Rainforests are rich in medicinal plants. For example, about 70 % of the anti-cancer plants identified so far are from rainforests.
Rainforests fight climate change, of course, by absorbing and storing massive amounts of carbon.
But when the trees are burned or chopped down, much of that carbon is released into the atmosphere as carbon dioxide and other greenhouse gases. The clearing and burning of tropical forests and peatlands accounts for about 10% of greenhouse gases from human activities. It’s been estimated that more than five billion trees are cut down across the tropics every year.
The largest rainforest, the Amazon, covers 40% of South America, principally Brazil but also 8 other countries.
Despite international pressure, the Amazon Rainforest is now seriously threatened by deforestation. Cattle ranching, driven by an international demand for Brazilian beef, is responsible for most of it. After a decline beginning in 2004, deforestation has increased dramatically in the last two years. Amazon Watch reports that the rate of deforestation in Brazil has jumped by 29% since 2015 and 75% since 2012.

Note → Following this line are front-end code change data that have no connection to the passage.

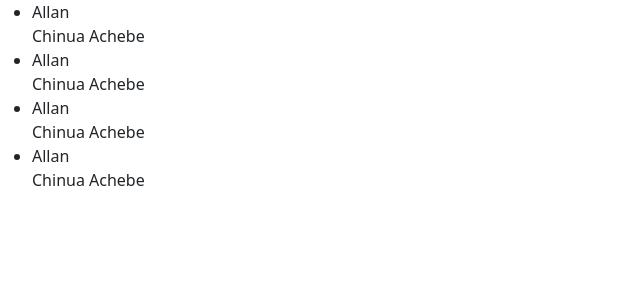
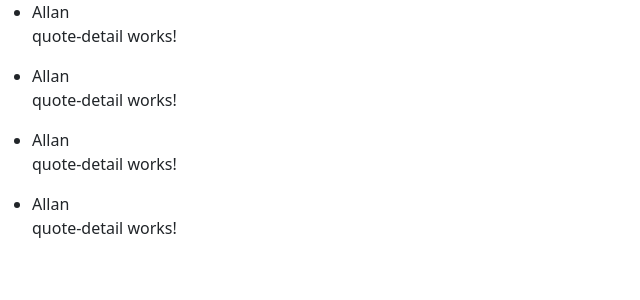
Before and after one commit to allanlimo02/Quote-App, an Angular app: page / in a window 1280 px wide. Shown: the top 300 px of the page, without its empty margins (0-640 px from the left). Built offline with nearby package versions, Linux system fonts and the light colour scheme.

Commit message:
Created quote detailcomponent

```diff
--- a/src/app/app.module.ts
+++ b/src/app/app.module.ts
@@ -4,11 +4,13 @@ import { BrowserModule } from '@angular/platform-browser';
 import { AppRoutingModule } from './app-routing.module';
 import { AppComponent } from './app.component';
 import { QuoteComponent } from './quote/quote.component';
+import { QuoteDetailComponent } from './quote-detail/quote-detail.component';
 
 @NgModule({
   declarations: [
     AppComponent,
-    QuoteComponent
+    QuoteComponent,
+    QuoteDetailComponent
   ],
   imports: [
     BrowserModule,
--- /dev/null
+++ b/src/app/quote-detail/quote-detail.component.html
@@ -0,0 +1 @@
+<p>quote-detail works!</p>
--- /dev/null
+++ b/src/app/quote-detail/quote-detail.component.ts
@@ -0,0 +1,18 @@
+import { Component, OnInit, Input} from '@angular/core';
+import { Quote } from '../quote';
+
+@Component({
+  selector: 'app-quote-detail',
+  templateUrl: './quote-detail.component.html',
+  styleUrls: ['./quote-detail.component.css']
+})
+export class QuoteDetailComponent implements OnInit {
+
+  @Input() quote!: Quote;
+
+  constructor() { }
+
+  ngOnInit(): void {
+  }
+
+}
--- a/src/app/quote/quote.component.html
+++ b/src/app/quote/quote.component.html
@@ -1,7 +1,8 @@
 <div>
     <ul>
         <li *ngFor='let quote of quotes'>
-          {{quote.name}}<br>{{quote.author}}
+          {{quote.name}}
+          <app-quote-detail [quote]='quote'></app-quote-detail>
         </li>
       </ul>
 </div>
```
Also changed, not shown: src/app/quote-detail/quote-detail.component.css (added), 1 other file (tests, documents, lock files or other folders).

(Photo from MONGABAY: rainforest in Borneo cleared for palm oil cultivation)